Lipid Droplets as Immune Modulators in Myeloid Cells

Trends Immunol. 2018 May;39(5):380-392. doi: 10.1016/ Epub 2018 Feb 22.


Lipid droplets (LDs) were initially described as fat storage organelles in adipocytes, but are increasingly recognized as dynamic players in lipid metabolism, with important roles not only in diseases such as diabetes and cancer, but also in immune regulation. Alterations in immune cell function, such as myeloid cell activation, are connected to profound changes in LD numbers and LD protein composition. Thus, these organelles appear to be essential to metabolically support immune responses, and have a vital role in antigen crosspresentation, interferon (IFN) responses, production of inflammatory mediators, and pathogen clearance.
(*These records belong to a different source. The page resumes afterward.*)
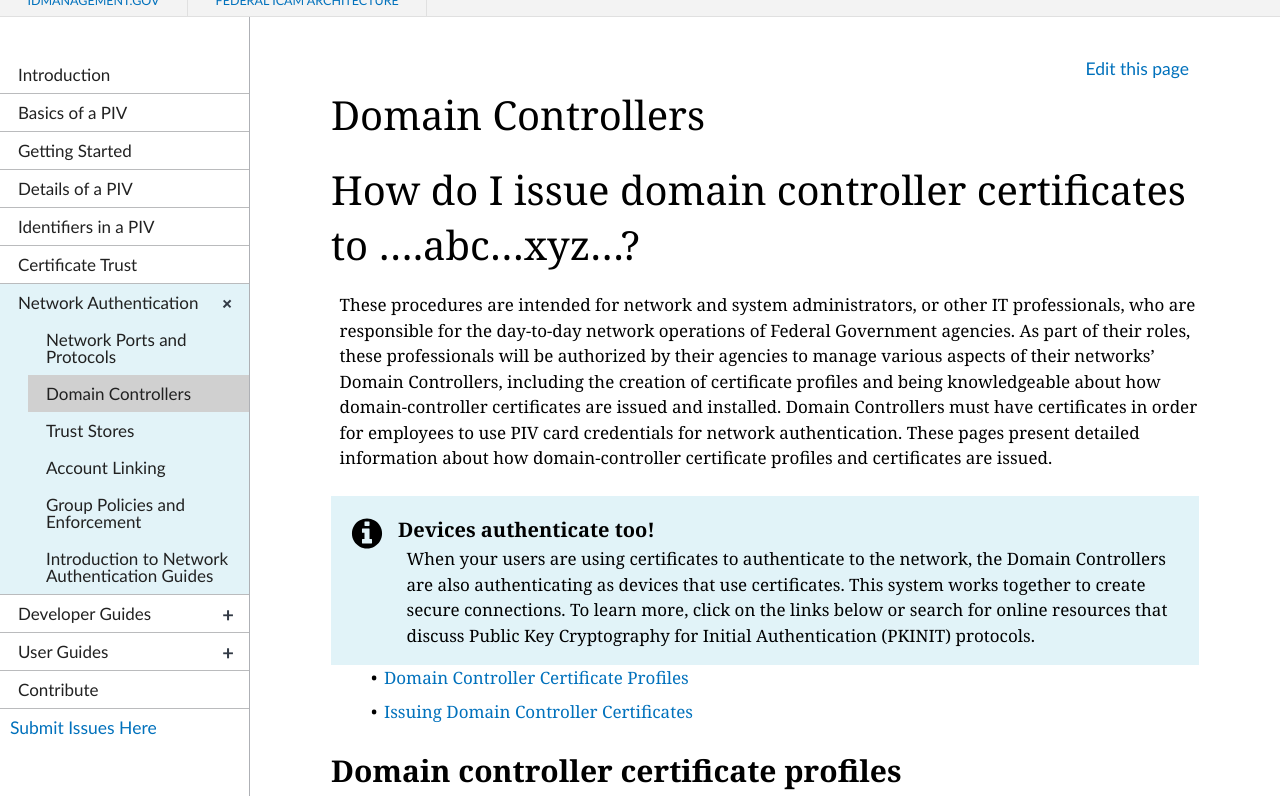
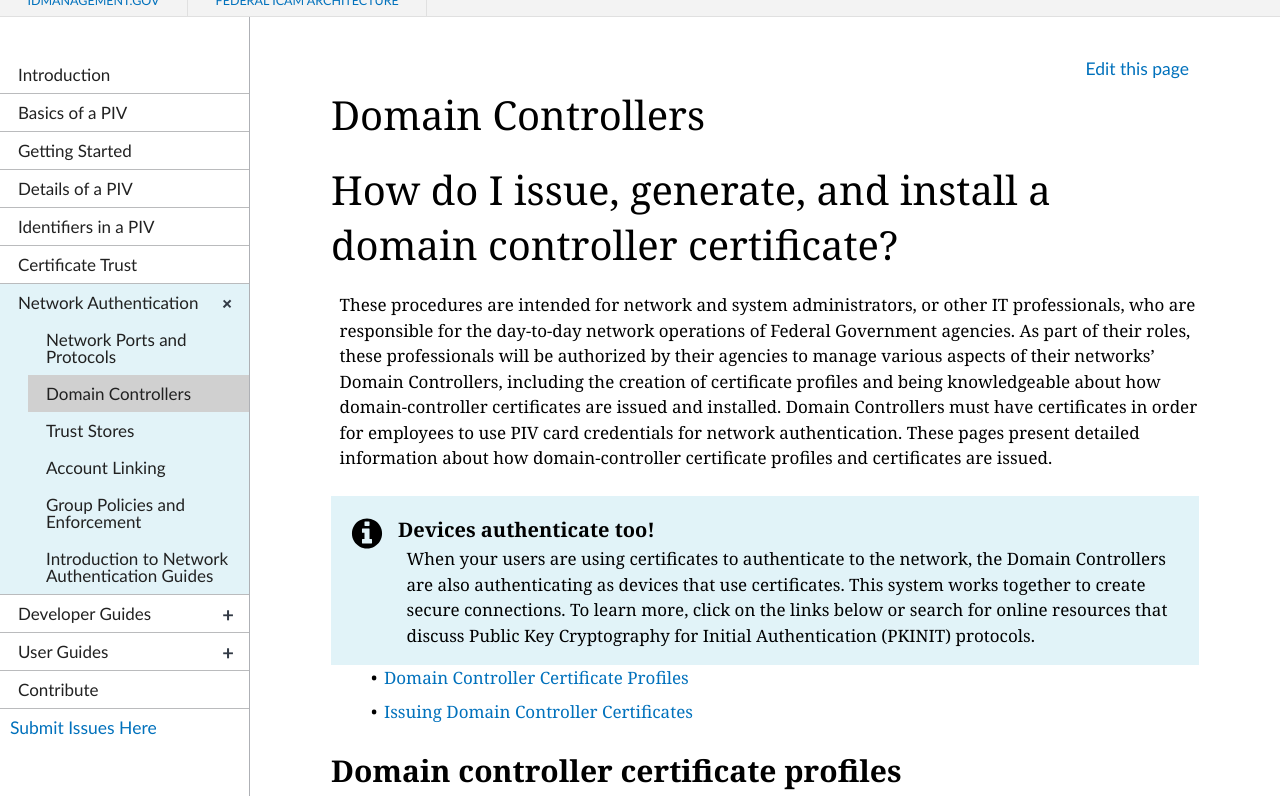
Before and after one commit to GSA/piv-guides, a Jekyll site: the page built from _networkconfig/2_domaincontrollers.md, in a window 1280 px wide and 900 px high, cut to the strip 104-900 px from the top of the window. Built offline with Jekyll 4.4.1, drawn with Linux system fonts in a browser that asks for light colours; nearby versions of some CDN libraries.

Commit message:
Update 2_domaincontrollers.md

```diff
--- a/_networkconfig/2_domaincontrollers.md
+++ b/_networkconfig/2_domaincontrollers.md
@@ -4,7 +4,7 @@ title: Domain Controllers
 collection: networkconfig
 permalink: networkconfig/domaincontrollers/
 ---
-# How do I issue domain controller certificates to ....abc...xyz...?
+# How do I issue, generate, and install a domain controller certificate?
 
 These procedures are intended for network and system administrators, or other IT professionals, who are responsible for the day-to-day network operations of Federal Government agencies. As part of their roles, these professionals will be authorized by their agencies to manage various aspects of their networks' Domain Controllers, including the creation of certificate profiles and being knowledgeable about how domain-controller certificates are issued and installed. Domain Controllers must have certificates in order for employees to use PIV card credentials for network authentication. These pages present detailed information about how domain-controller certificate profiles and certificates are issued.
 
```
Here, we review recent studies that report on the role of LDs in the modulation of immune cell function, primarily focusing on myeloid cells, such as macrophages and dendritic cells (DCs).

Publication types

  • Research Support, Non-U.S. Gov't
  • Review

MeSH terms

  • Animals
  • Antigen Presentation / immunology
  • Humans
  • Immunologic Factors / immunology*
  • Inflammation / immunology
  • Interferons / immunology
  • Lipid Droplets / immunology*
  • Myeloid Cells / immunology*


  • Immunologic Factors
  • Interferons